Where does the word "steps" appear in the data? Copy every line that holds it.

*** Material for this exercise ***

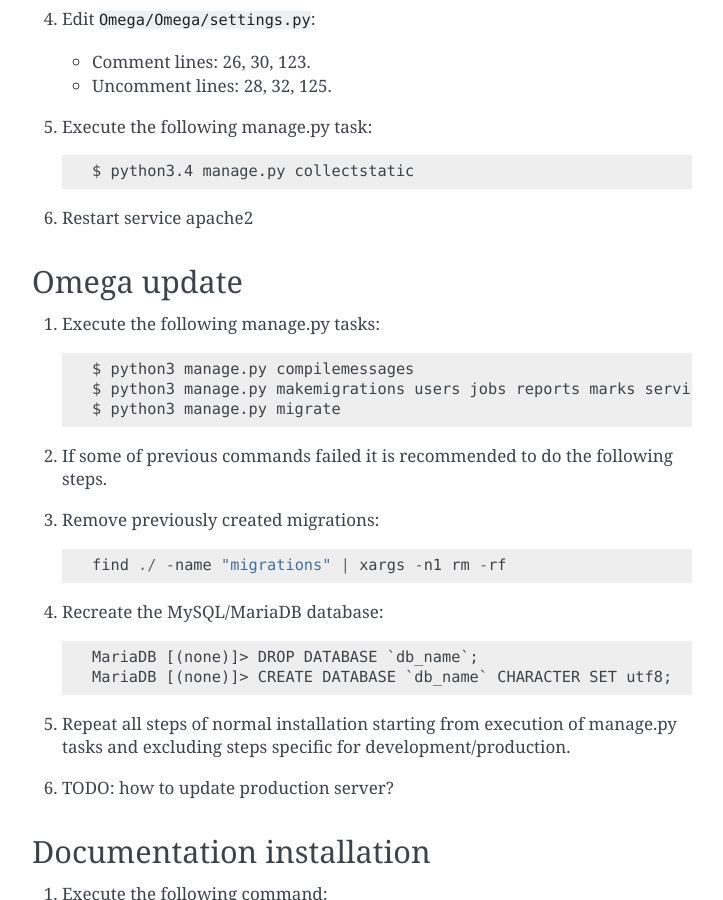
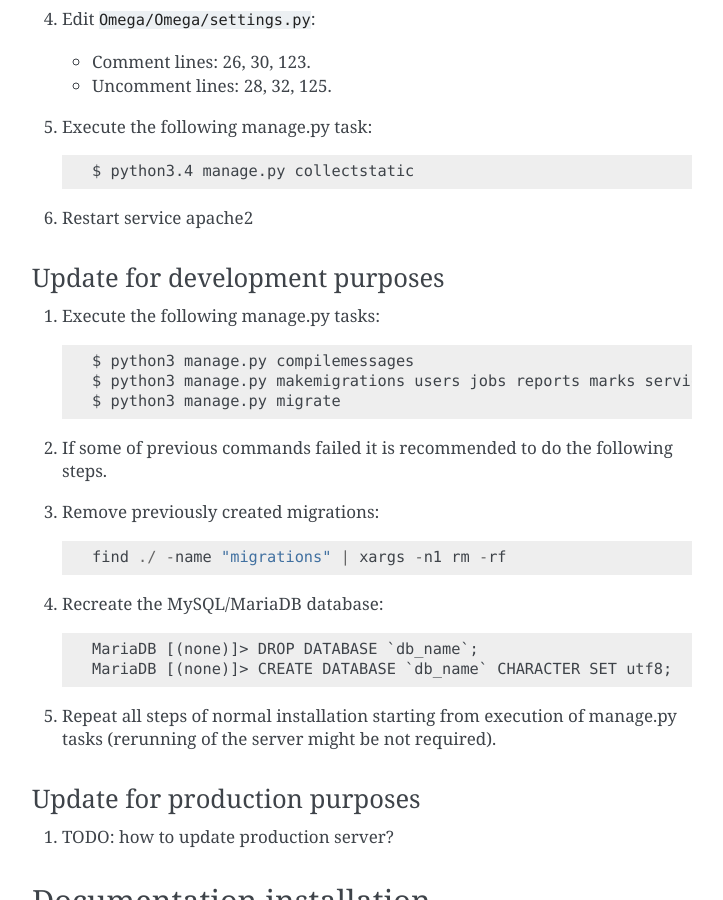
Before and after one commit to ldv-klever/klever, a Sphinx documentation site: the page built from Omega/docs/install.rst, in a window 1280 px wide and 900 px high, scrolled down 2056 px. Shown: the whole window, without its empty margins (388-1111 px from the left). Built offline with Sphinx 7.4.7, drawn with Linux system fonts in a browser that asks for light colours; some of the changed text lies outside the part shown.

Commit message:
Split update for development and production

```diff
--- a/Omega/docs/install.rst
+++ b/Omega/docs/install.rst
@@ -96,8 +96,8 @@
 
 #. Restart service apache2
 
-Omega update
-------------
+Update for development purposes
+^^^^^^^^^^^^^^^^^^^^^^^^^^^^^^^
 
 #. Execute the following manage.py tasks::
 
@@ -115,8 +115,12 @@
     MariaDB [(none)]> DROP DATABASE `db_name`;
     MariaDB [(none)]> CREATE DATABASE `db_name` CHARACTER SET utf8;
 
-#. Repeat all steps of normal installation starting from execution of manage.py tasks and excluding steps specific for
-   development/production.
+#. Repeat all steps of normal installation starting from execution of manage.py tasks (rerunning of the server might be
+   not required).
+
+Update for production purposes
+^^^^^^^^^^^^^^^^^^^^^^^^^^^^^^
+
 #. TODO: how to update production server?
 
 Documentation installation
```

*** End of Material for this exercise ***

[Problem solution]:
-#. Repeat all steps of normal installation starting from execution of manage.py tasks and excluding steps specific for
+#. Repeat all steps of normal installation starting from execution of manage.py tasks (rerunning of the server might be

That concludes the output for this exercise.